In my column about problems with the city’s justice center proposal, I used Eskenazi Hospital’s campaign for a bond issue as evidence Indianapolis citizens will support public projects—even when they require a tax increase—when they see those projects as well-conceived and necessary.
Last week, I had the opportunity to tour Eskenazi with Matt Gutwein, CEO of the Health & Hospital Corp. of Marion County. I came away more convinced than ever that Eskenazi’s planning process can teach us important lessons about the proper approach to public projects.
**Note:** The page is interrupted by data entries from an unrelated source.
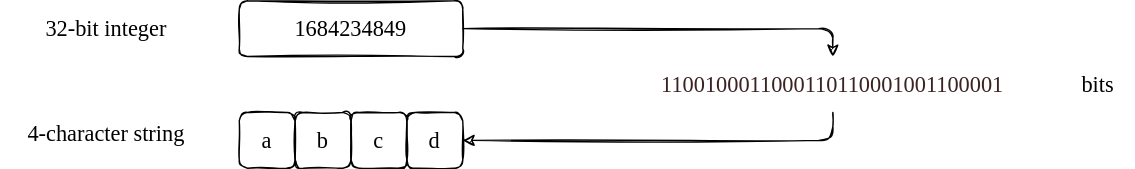
Before: docs/binary/binary_packing_unpacking.svg, a diagram exported from draw.io (gvwilson/sdxpy). Source tidied: cells renumbered, new cells last; positions are measured from the earlier drawing's top-left corner, leaving out a move shared by most shapes.
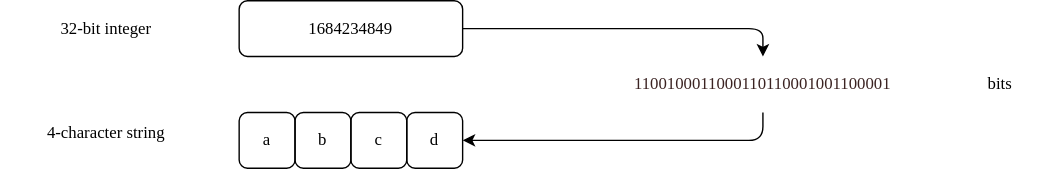
After the change.

Diff of the diagram source:
```diff
@@ -2,46 +2,46 @@
   <root>
     <mxCell id="0" />
     <mxCell id="1" parent="0" />
-    <mxCell id="2" value="&lt;font style=&quot;font-size: 16px;&quot; face=&quot;Comic Sans MS&quot;&gt;1684234849&lt;/font&gt;" style="rounded=1;whiteSpace=wrap;html=1;fillColor=none;sketch=1;" parent="1" vertex="1">
+    <mxCell id="2" value="&lt;font style=&quot;font-size: 12px;&quot;&gt;1684234849&lt;/font&gt;" style="rounded=1;whiteSpace=wrap;html=1;fillColor=none;sketch=0;fontFamily=Verdana;fontSize=12;" parent="1" vertex="1">
       <mxGeometry x="170" width="160" height="40" as="geometry" />
     </mxCell>
-    <mxCell id="3" value="32-bit integer" style="text;html=1;strokeColor=none;fillColor=none;align=center;verticalAlign=middle;whiteSpace=wrap;rounded=0;sketch=1;fontFamily=Comic Sans MS;fontSize=16;" parent="1" vertex="1">
+    <mxCell id="3" value="32-bit integer" style="text;html=1;strokeColor=none;fillColor=none;align=center;verticalAlign=middle;whiteSpace=wrap;rounded=0;sketch=1;fontFamily=Verdana;fontSize=12;" parent="1" vertex="1">
       <mxGeometry y="5" width="150" height="30" as="geometry" />
     </mxCell>
-    <mxCell id="4" value="a" style="rounded=1;whiteSpace=wrap;html=1;sketch=1;fontFamily=Comic Sans MS;fontSize=16;fillColor=none;" parent="1" vertex="1">
+    <mxCell id="4" value="a" style="rounded=1;whiteSpace=wrap;html=1;sketch=0;fontFamily=Verdana;fontSize=12;fillColor=none;" parent="1" vertex="1">
       <mxGeometry x="170" y="80" width="40" height="40" as="geometry" />
     </mxCell>
-    <mxCell id="5" value="b" style="rounded=1;whiteSpace=wrap;html=1;sketch=1;fontFamily=Comic Sans MS;fontSize=16;fillColor=none;" parent="1" vertex="1">
+    <mxCell id="5" value="b" style="rounded=1;whiteSpace=wrap;html=1;sketch=0;fontFamily=Verdana;fontSize=12;fillColor=none;" parent="1" vertex="1">
       <mxGeometry x="210" y="80" width="40" height="40" as="geometry" />
     </mxCell>
-    <mxCell id="6" value="c" style="rounded=1;whiteSpace=wrap;html=1;sketch=1;fontFamily=Comic Sans MS;fontSize=16;fillColor=none;" parent="1" vertex="1">
+    <mxCell id="6" value="c" style="rounded=1;whiteSpace=wrap;html=1;sketch=0;fontFamily=Verdana;fontSize=12;fillColor=none;" parent="1" vertex="1">
       <mxGeometry x="250" y="80" width="40" height="40" as="geometry" />
     </mxCell>
-    <mxCell id="7" value="d" style="rounded=1;whiteSpace=wrap;html=1;sketch=1;fontFamily=Comic Sans MS;fontSize=16;fillColor=none;" parent="1" vertex="1">
+    <mxCell id="7" value="d" style="rounded=1;whiteSpace=wrap;html=1;sketch=0;fontFamily=Verdana;fontSize=12;fillColor=none;" parent="1" vertex="1">
       <mxGeometry x="290" y="80" width="40" height="40" as="geometry" />
     </mxCell>
-    <mxCell id="8" value="4-character string" style="text;html=1;strokeColor=none;fillColor=none;align=center;verticalAlign=middle;whiteSpace=wrap;rounded=0;sketch=1;fontFamily=Comic Sans MS;fontSize=16;" parent="1" vertex="1">
+    <mxCell id="8" value="4-character string" style="text;html=1;strokeColor=none;fillColor=none;align=center;verticalAlign=middle;whiteSpace=wrap;rounded=0;sketch=1;fontFamily=Verdana;fontSize=12;" parent="1" vertex="1">
       <mxGeometry y="80" width="150" height="30" as="geometry" />
     </mxCell>
-    <mxCell id="9" value="&lt;p style=&quot;margin: 0px; font-variant-numeric: normal; font-variant-east-asian: normal; font-stretch: normal; line-height: normal; color: rgb(59, 35, 34); text-align: start;&quot; class=&quot;p1&quot;&gt;&lt;span style=&quot;font-variant-ligatures: no-common-ligatures;&quot; class=&quot;s1&quot;&gt;&lt;font style=&quot;font-size: 16px;&quot;&gt;1100100011000110110001001100001&lt;/font&gt;&lt;/span&gt;&lt;/p&gt;" style="text;html=1;strokeColor=none;fillColor=none;align=center;verticalAlign=middle;whiteSpace=wrap;rounded=0;sketch=1;fontFamily=Comic Sans MS;fontSize=16;" parent="1" vertex="1">
-      <mxGeometry x="450" y="40" width="290" height="40" as="geometry" />
+    <mxCell id="9" value="&lt;p style=&quot;margin: 0px; font-variant-numeric: normal; font-variant-east-asian: normal; font-stretch: normal; line-height: normal; color: rgb(59, 35, 34); text-align: start; font-size: 12px;&quot; class=&quot;p1&quot;&gt;&lt;span style=&quot;font-variant-ligatures: no-common-ligatures; font-size: 12px;&quot; class=&quot;s1&quot;&gt;&lt;font style=&quot;font-size: 12px;&quot;&gt;1100100011000110110001001100001&lt;/font&gt;&lt;/span&gt;&lt;/p&gt;" style="text;html=1;strokeColor=none;fillColor=none;align=center;verticalAlign=middle;whiteSpace=wrap;rounded=0;sketch=1;fontFamily=Verdana;fontSize=12;" parent="1" vertex="1">
+      <mxGeometry x="400" y="40" width="290" height="40" as="geometry" />
     </mxCell>
-    <mxCell id="10" style="endArrow=classic;html=1;rounded=1;sketch=1;fontFamily=Comic Sans MS;fontSize=16;exitX=1;exitY=0.5;exitDx=0;exitDy=0;entryX=0.5;entryY=0;entryDx=0;entryDy=0;" parent="1" edge="1" source="2" target="9">
+    <mxCell id="10" style="endArrow=classic;html=1;rounded=1;sketch=0;fontFamily=Verdana;fontSize=16;exitX=1;exitY=0.5;exitDx=0;exitDy=0;entryX=0.5;entryY=0;entryDx=0;entryDy=0;" parent="1" edge="1" source="2" target="9">
       <mxGeometry relative="1" as="geometry">
         <Array as="points">
-          <mxPoint x="595" y="20" />
+          <mxPoint x="545" y="20" />
         </Array>
       </mxGeometry>
     </mxCell>
-    <mxCell id="11" style="endArrow=classic;html=1;rounded=1;sketch=1;fontFamily=Comic Sans MS;fontSize=16;entryX=1;entryY=0.5;entryDx=0;entryDy=0;exitX=0.5;exitY=1;exitDx=0;exitDy=0;" parent="1" edge="1" source="9" target="7">
+    <mxCell id="11" style="endArrow=classic;html=1;rounded=1;sketch=0;fontFamily=Verdana;fontSize=16;entryX=1;entryY=0.5;entryDx=0;entryDy=0;exitX=0.5;exitY=1;exitDx=0;exitDy=0;" parent="1" edge="1" source="9" target="7">
       <mxGeometry relative="1" as="geometry">
         <Array as="points">
-          <mxPoint x="595" y="100" />
+          <mxPoint x="545" y="100" />
         </Array>
       </mxGeometry>
     </mxCell>
-    <mxCell id="12" value="bits" style="text;html=1;strokeColor=none;fillColor=none;align=center;verticalAlign=middle;whiteSpace=wrap;rounded=0;sketch=1;fontFamily=Comic Sans MS;fontSize=16;" parent="1" vertex="1">
-      <mxGeometry x="760" y="45" width="50" height="30" as="geometry" />
+    <mxCell id="12" value="bits" style="text;html=1;strokeColor=none;fillColor=none;align=center;verticalAlign=middle;whiteSpace=wrap;rounded=0;sketch=1;fontFamily=Verdana;fontSize=12;" parent="1" vertex="1">
+      <mxGeometry x="690" y="45" width="50" height="30" as="geometry" />
     </mxCell>
   </root>
 </mxGraphModel>
```
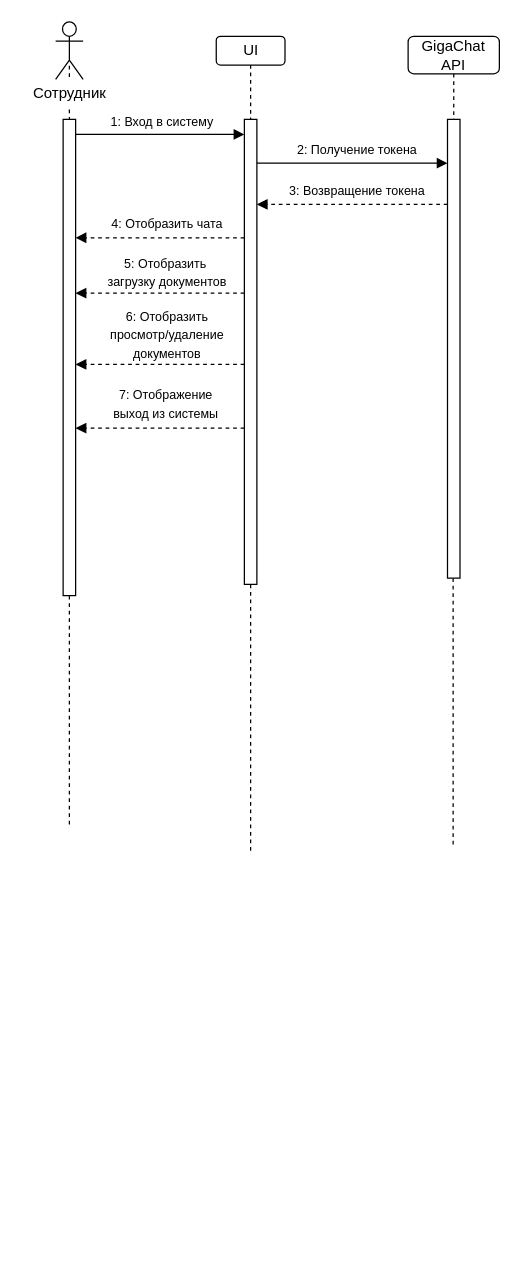
The draw.io diagram page "последовательности" (2 of 2) of 4 FOURTH COURSE/Semester 8/Диплом/Диаграмма без названия.drawio in egorbeckish/Baccalaureate, before the edit. Source tidied: cells renumbered, new cells numbered last; positions are measured from the earlier drawing's top-left corner, leaving out a move shared by most shapes. Both pictures are drawn from the tidied source at 125%, with x=0, y=0 at pixel (21, 21).
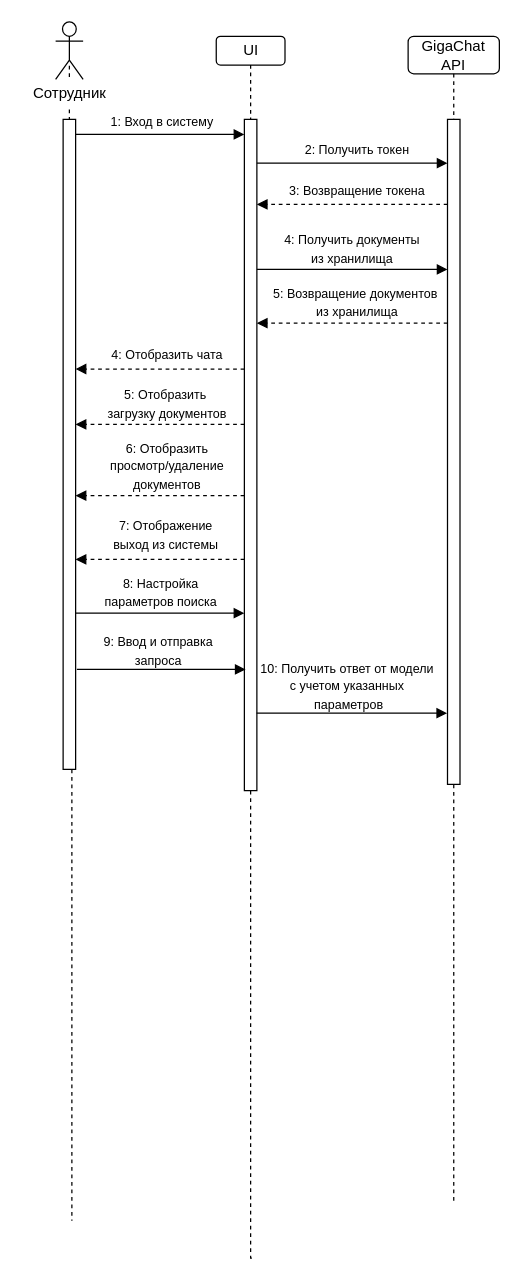
Above is the later version.

The edit, as a diff of the source:
```diff
@@
     <mxCell id="4" style="edgeStyle=orthogonalEdgeStyle;rounded=0;jettySize=auto;html=1;dashed=1;endArrow=none;startFill=0;" parent="1" edge="1" source="11">
       <mxGeometry relative="1" as="geometry">
-        <mxPoint x="38" y="643" as="targetPoint" />
+        <mxPoint x="40" y="959" as="targetPoint" />
         <Array as="points">
-          <mxPoint x="38" y="326" />
-          <mxPoint x="39" y="326" />
-          <mxPoint x="39" y="490" />
+          <mxPoint x="40" y="672" />
+          <mxPoint x="40" y="672" />
         </Array>
       </mxGeometry>
     </mxCell>
@@
     <mxCell id="6" style="edgeStyle=orthogonalEdgeStyle;rounded=0;jettySize=auto;html=1;dashed=1;endArrow=none;startFill=0;" parent="1" edge="1" source="13">
       <mxGeometry relative="1" as="geometry">
-        <mxPoint x="183" y="665" as="targetPoint" />
+        <mxPoint x="186" y="989" as="targetPoint" />
         <Array as="points">
           <mxPoint x="183" y="514" />
         </Array>
       </mxGeometry>
     </mxCell>
@@
     <mxCell id="8" style="edgeStyle=orthogonalEdgeStyle;rounded=0;jettySize=auto;html=1;endArrow=none;startFill=0;dashed=1;" parent="1" edge="1" source="15">
       <mxGeometry relative="1" as="geometry">
-        <mxPoint x="345" y="660" as="targetPoint" />
+        <mxPoint x="347" y="943" as="targetPoint" />
         <Array as="points">
           <mxPoint x="345" y="482" />
         </Array>
       </mxGeometry>
     </mxCell>
@@
     <mxCell id="11" style="html=1;points=[[0,0,0,0,5],[0,1,0,0,-5],[1,0,0,0,5],[1,1,0,0,-5]];perimeter=orthogonalPerimeter;outlineConnect=0;targetShapes=umlLifeline;portConstraint=eastwest;newEdgeStyle={&quot;curved&quot;:0,&quot;rounded&quot;:0};" parent="1" vertex="1">
-      <mxGeometry x="33" y="78" width="10" height="381" as="geometry" />
+      <mxGeometry x="33" y="78" width="10" height="520" as="geometry" />
     </mxCell>
@@
     <mxCell id="13" style="html=1;points=[[0,0,0,0,5],[0,1,0,0,-5],[1,0,0,0,5],[1,1,0,0,-5]];perimeter=orthogonalPerimeter;outlineConnect=0;targetShapes=umlLifeline;portConstraint=eastwest;newEdgeStyle={&quot;curved&quot;:0,&quot;rounded&quot;:0};" parent="1" vertex="1">
-      <mxGeometry x="178" y="78" width="10" height="372" as="geometry" />
+      <mxGeometry x="178" y="78" width="10" height="537" as="geometry" />
     </mxCell>
@@
     <mxCell id="15" style="html=1;points=[[0,0,0,0,5],[0,1,0,0,-5],[1,0,0,0,5],[1,1,0,0,-5]];perimeter=orthogonalPerimeter;outlineConnect=0;targetShapes=umlLifeline;portConstraint=eastwest;newEdgeStyle={&quot;curved&quot;:0,&quot;rounded&quot;:0};" parent="1" vertex="1">
-      <mxGeometry x="340.5" y="78" width="10" height="367" as="geometry" />
+      <mxGeometry x="340.5" y="78" width="10" height="532" as="geometry" />
     </mxCell>
@@
-    <mxCell id="21" value="&lt;font style=&quot;font-size: 10px;&quot;&gt;2: Получение токена&lt;/font&gt;" style="text;html=1;align=center;verticalAlign=middle;strokeColor=none;fillColor=none;" parent="1" vertex="1">
-      <mxGeometry x="210.5" y="89" width="114" height="26" as="geometry" />
+    <mxCell id="21" value="&lt;font style=&quot;font-size: 10px;&quot;&gt;2: Получить токен&lt;/font&gt;" style="text;html=1;align=center;verticalAlign=middle;strokeColor=none;fillColor=none;" parent="1" vertex="1">
+      <mxGeometry x="217.5" y="89" width="101" height="26" as="geometry" />
     </mxCell>
     <mxCell id="22" style="endArrow=block;html=1;rounded=0;endFill=1;dashed=1;entryX=1;entryY=0.351;entryDx=0;entryDy=0;entryPerimeter=0;" parent="1" edge="1">
       <mxGeometry relative="1" as="geometry">
-        <mxPoint x="178" y="172.7" as="sourcePoint" />
-        <mxPoint x="43" y="172.7" as="targetPoint" />
+        <mxPoint x="178" y="277.7" as="sourcePoint" />
+        <mxPoint x="43" y="277.7" as="targetPoint" />
       </mxGeometry>
     </mxCell>
     <mxCell id="23" value="&lt;font style=&quot;font-size: 10px;&quot;&gt;4: Отобразить чата&lt;/font&gt;" style="text;html=1;align=center;verticalAlign=middle;strokeColor=none;fillColor=none;" parent="1" vertex="1">
-      <mxGeometry x="62" y="148" width="107" height="26" as="geometry" />
+      <mxGeometry x="62" y="253" width="107" height="26" as="geometry" />
     </mxCell>
     <mxCell id="24" style="endArrow=block;html=1;rounded=0;endFill=1;dashed=1;entryX=1;entryY=0.351;entryDx=0;entryDy=0;entryPerimeter=0;" parent="1" edge="1">
       <mxGeometry relative="1" as="geometry">
-        <mxPoint x="178" y="217" as="sourcePoint" />
-        <mxPoint x="43" y="217" as="targetPoint" />
+        <mxPoint x="178" y="322" as="sourcePoint" />
+        <mxPoint x="43" y="322" as="targetPoint" />
       </mxGeometry>
     </mxCell>
     <mxCell id="25" value="&lt;font style=&quot;font-size: 10px;&quot;&gt;5: Отобразить&amp;nbsp;&lt;/font&gt;&lt;div&gt;&lt;font style=&quot;font-size: 10px;&quot;&gt;загрузку документов&lt;/font&gt;&lt;/div&gt;" style="text;html=1;align=center;verticalAlign=middle;strokeColor=none;fillColor=none;" parent="1" vertex="1">
-      <mxGeometry x="59" y="179" width="113" height="41" as="geometry" />
+      <mxGeometry x="59" y="284" width="113" height="41" as="geometry" />
     </mxCell>
     <mxCell id="26" style="endArrow=block;html=1;rounded=0;endFill=1;dashed=1;entryX=1;entryY=0.351;entryDx=0;entryDy=0;entryPerimeter=0;" parent="1" edge="1">
       <mxGeometry relative="1" as="geometry">
-        <mxPoint x="178" y="274" as="sourcePoint" />
-        <mxPoint x="43" y="274" as="targetPoint" />
+        <mxPoint x="178" y="379" as="sourcePoint" />
+        <mxPoint x="43" y="379" as="targetPoint" />
       </mxGeometry>
     </mxCell>
     <mxCell id="27" value="&lt;font style=&quot;font-size: 10px;&quot;&gt;6: Отобразить&lt;/font&gt;&lt;div&gt;&lt;font style=&quot;font-size: 10px;&quot;&gt;просмотр/удаление&lt;/font&gt;&lt;/div&gt;&lt;div&gt;&lt;font style=&quot;font-size: 10px;&quot;&gt;документов&lt;/font&gt;&lt;/div&gt;" style="text;html=1;align=center;verticalAlign=middle;strokeColor=none;fillColor=none;" parent="1" vertex="1">
-      <mxGeometry x="61" y="222" width="109" height="55" as="geometry" />
+      <mxGeometry x="61" y="327" width="109" height="55" as="geometry" />
     </mxCell>
     <mxCell id="28" style="endArrow=block;html=1;rounded=0;endFill=1;dashed=1;entryX=1;entryY=0.351;entryDx=0;entryDy=0;entryPerimeter=0;" parent="1" edge="1">
       <mxGeometry relative="1" as="geometry">
-        <mxPoint x="178" y="325" as="sourcePoint" />
-        <mxPoint x="43" y="325" as="targetPoint" />
+        <mxPoint x="178" y="430" as="sourcePoint" />
+        <mxPoint x="43" y="430" as="targetPoint" />
       </mxGeometry>
     </mxCell>
     <mxCell id="29" value="&lt;font style=&quot;font-size: 10px;&quot;&gt;7: Отображение&lt;/font&gt;&lt;div&gt;&lt;font style=&quot;font-size: 10px;&quot;&gt;выход из системы&lt;/font&gt;&lt;/div&gt;" style="text;html=1;align=center;verticalAlign=middle;strokeColor=none;fillColor=none;" parent="1" vertex="1">
-      <mxGeometry x="64" y="284" width="102" height="41" as="geometry" />
+      <mxGeometry x="64" y="389" width="102" height="41" as="geometry" />
     </mxCell>
+    <mxCell id="30" style="endArrow=block;html=1;rounded=0;endFill=1;" parent="1" edge="1">
+      <mxGeometry relative="1" as="geometry">
+        <mxPoint x="188" y="198" as="sourcePoint" />
+        <mxPoint x="340.5" y="198" as="targetPoint" />
+      </mxGeometry>
+    </mxCell>
+    <mxCell id="31" value="&lt;font style=&quot;font-size: 10px;&quot;&gt;4: Получить&amp;nbsp;&lt;/font&gt;&lt;span style=&quot;font-size: 10px; background-color: transparent; color: light-dark(rgb(0, 0, 0), rgb(255, 255, 255));&quot;&gt;документы&lt;/span&gt;&lt;div&gt;&lt;span style=&quot;font-size: 10px; background-color: transparent; color: light-dark(rgb(0, 0, 0), rgb(255, 255, 255));&quot;&gt;из хранилища&lt;/span&gt;&lt;/div&gt;" style="text;html=1;align=center;verticalAlign=middle;strokeColor=none;fillColor=none;" parent="1" vertex="1">
+      <mxGeometry x="201" y="160" width="126" height="41" as="geometry" />
+    </mxCell>
+    <mxCell id="32" style="endArrow=block;html=1;rounded=0;endFill=1;dashed=1;" parent="1" edge="1">
+      <mxGeometry relative="1" as="geometry">
+        <mxPoint x="340.5" y="241" as="sourcePoint" />
+        <mxPoint x="188" y="241" as="targetPoint" />
+      </mxGeometry>
+    </mxCell>
+    <mxCell id="33" value="&lt;font style=&quot;font-size: 10px;&quot;&gt;5: Возвращение документов&amp;nbsp;&lt;/font&gt;&lt;div&gt;&lt;font style=&quot;font-size: 10px;&quot;&gt;из хранилища&lt;/font&gt;&lt;/div&gt;" style="text;html=1;align=center;verticalAlign=middle;strokeColor=none;fillColor=none;" parent="1" vertex="1">
+      <mxGeometry x="192" y="203" width="152" height="41" as="geometry" />
+    </mxCell>
+    <mxCell id="34" style="endArrow=block;html=1;rounded=0;endFill=1;entryX=0;entryY=0.071;entryDx=0;entryDy=0;entryPerimeter=0;" parent="1" edge="1">
+      <mxGeometry relative="1" as="geometry">
+        <mxPoint x="43" y="473" as="sourcePoint" />
+        <mxPoint x="178" y="473" as="targetPoint" />
+      </mxGeometry>
+    </mxCell>
+    <mxCell id="35" value="&lt;font style=&quot;font-size: 10px;&quot;&gt;8: Настройка&lt;/font&gt;&lt;div&gt;&lt;font style=&quot;font-size: 10px;&quot;&gt;параметров поиска&lt;/font&gt;&lt;/div&gt;" style="text;html=1;align=center;verticalAlign=middle;strokeColor=none;fillColor=none;" parent="1" vertex="1">
+      <mxGeometry x="56.5" y="435" width="108" height="41" as="geometry" />
+    </mxCell>
+    <mxCell id="36" style="endArrow=block;html=1;rounded=0;endFill=1;entryX=0;entryY=0.071;entryDx=0;entryDy=0;entryPerimeter=0;" parent="1" edge="1">
+      <mxGeometry relative="1" as="geometry">
+        <mxPoint x="44" y="518" as="sourcePoint" />
+        <mxPoint x="179" y="518" as="targetPoint" />
+      </mxGeometry>
+    </mxCell>
+    <mxCell id="37" value="&lt;font style=&quot;font-size: 10px;&quot;&gt;9: Ввод и отправка&lt;/font&gt;&lt;div&gt;&lt;font style=&quot;font-size: 10px;&quot;&gt;запроса&lt;/font&gt;&lt;/div&gt;" style="text;html=1;align=center;verticalAlign=middle;strokeColor=none;fillColor=none;" parent="1" vertex="1">
+      <mxGeometry x="56.5" y="482" width="105" height="41" as="geometry" />
+    </mxCell>
+    <mxCell id="38" style="endArrow=block;html=1;rounded=0;endFill=1;" parent="1" edge="1">
+      <mxGeometry relative="1" as="geometry">
+        <mxPoint x="187.8" y="553" as="sourcePoint" />
+        <mxPoint x="340.2" y="553" as="targetPoint" />
+      </mxGeometry>
+    </mxCell>
+    <mxCell id="39" value="&lt;font style=&quot;font-size: 10px;&quot;&gt;10: Получить ответ от модели&lt;/font&gt;&lt;div&gt;&lt;font style=&quot;font-size: 10px;&quot;&gt;с учетом указанных&lt;/font&gt;&lt;/div&gt;&lt;div&gt;&lt;font style=&quot;font-size: 10px;&quot;&gt;&amp;nbsp;параметров&lt;/font&gt;&lt;/div&gt;" style="text;html=1;align=center;verticalAlign=middle;strokeColor=none;fillColor=none;" parent="1" vertex="1">
+      <mxGeometry x="181" y="503" width="157" height="55" as="geometry" />
+    </mxCell>
```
The hospital building and grounds are a major contribution to the city’s built environment and IUPUI’s campus. The architecture and landscape are stunning and inviting. As we toured the building, however, it also became clear that every decision, no matter how seemingly minor—materials, lighting, placement of equipment, choice of artworks, views from patient windows, the “sky farm” on the roof—was the result of meticulous research.
For each area, there was a reason: We did this in this way because …
Planning took three years, and included all stakeholders: maintenance workers, nursing staff, doctors and especially patients. Nor was their participation a “one-off”—after the initial input. The hospital built a model of a patient room in a warehouse, and brought the stakeholders back to critique it. Literally hundreds of people were involved.
The goal was to have every aspect of the design focus on health and wellness.
Unlike other hospitals, Eskenazi doesn’t survive financially on fee-for-service billings. Both its mission and its economic model require keeping people well.
Evidence of thoughtful planning with a laser-like focus on patient comfort and safety is everywhere. (Those of us who have lost our bearings in disorienting and intimidating corridors while visiting hospitalized friends will also appreciate the intuitive, color-coded design.)
The result of what I would characterize as “evidence-based planning” is a cost-effective, high-quality and efficient facility. By taking advantage of the opportunity to reorganize care delivery for all departments, planners eliminated wasted space.
As a result, the hospital serves 20 percent more patients in one-third the amount of space, uses 45 percent less energy, and has 12 percent lower operating costs than its predecessor. And although the cost of the facility was an eye-popping $754 million, that still brought it within the lowest quartile of hospital construction costs.
When it came time for the referendum campaign, proponents were armed with ample evidence that the project represented a sound investment.
When Gutwein and his board asked citizens to support a $600 million bond issue, it was 2009—the bottom of the Great Recession. And yet 85 percent of voters said yes. The referendum won in every one of the county’s 522 precincts.
What struck me most about this facility, which is substantially although not entirely devoted to care of low-income patients, was its quality. Too often, public buildings devoted to serving powerless or marginalized populations are substandard, often privatized in order to be cheaply built, and conveying a message to users that they are “lesser citizens” undeserving of well-built and well-tended environments.
Our public buildings and physical infrastructure say a lot about us as a community: what we value, how we see ourselves, and whether we are building for the future.
Eskenazi is an example of how to do it right.•
Kennedy is a professor of law and public policy at the School of Public and Environmental Affairs at IUPUI. She blogs regularly at www.sheilakennedy.net. She can be reached at firstname.lastname@example.org. Send comments on this column to email@example.com.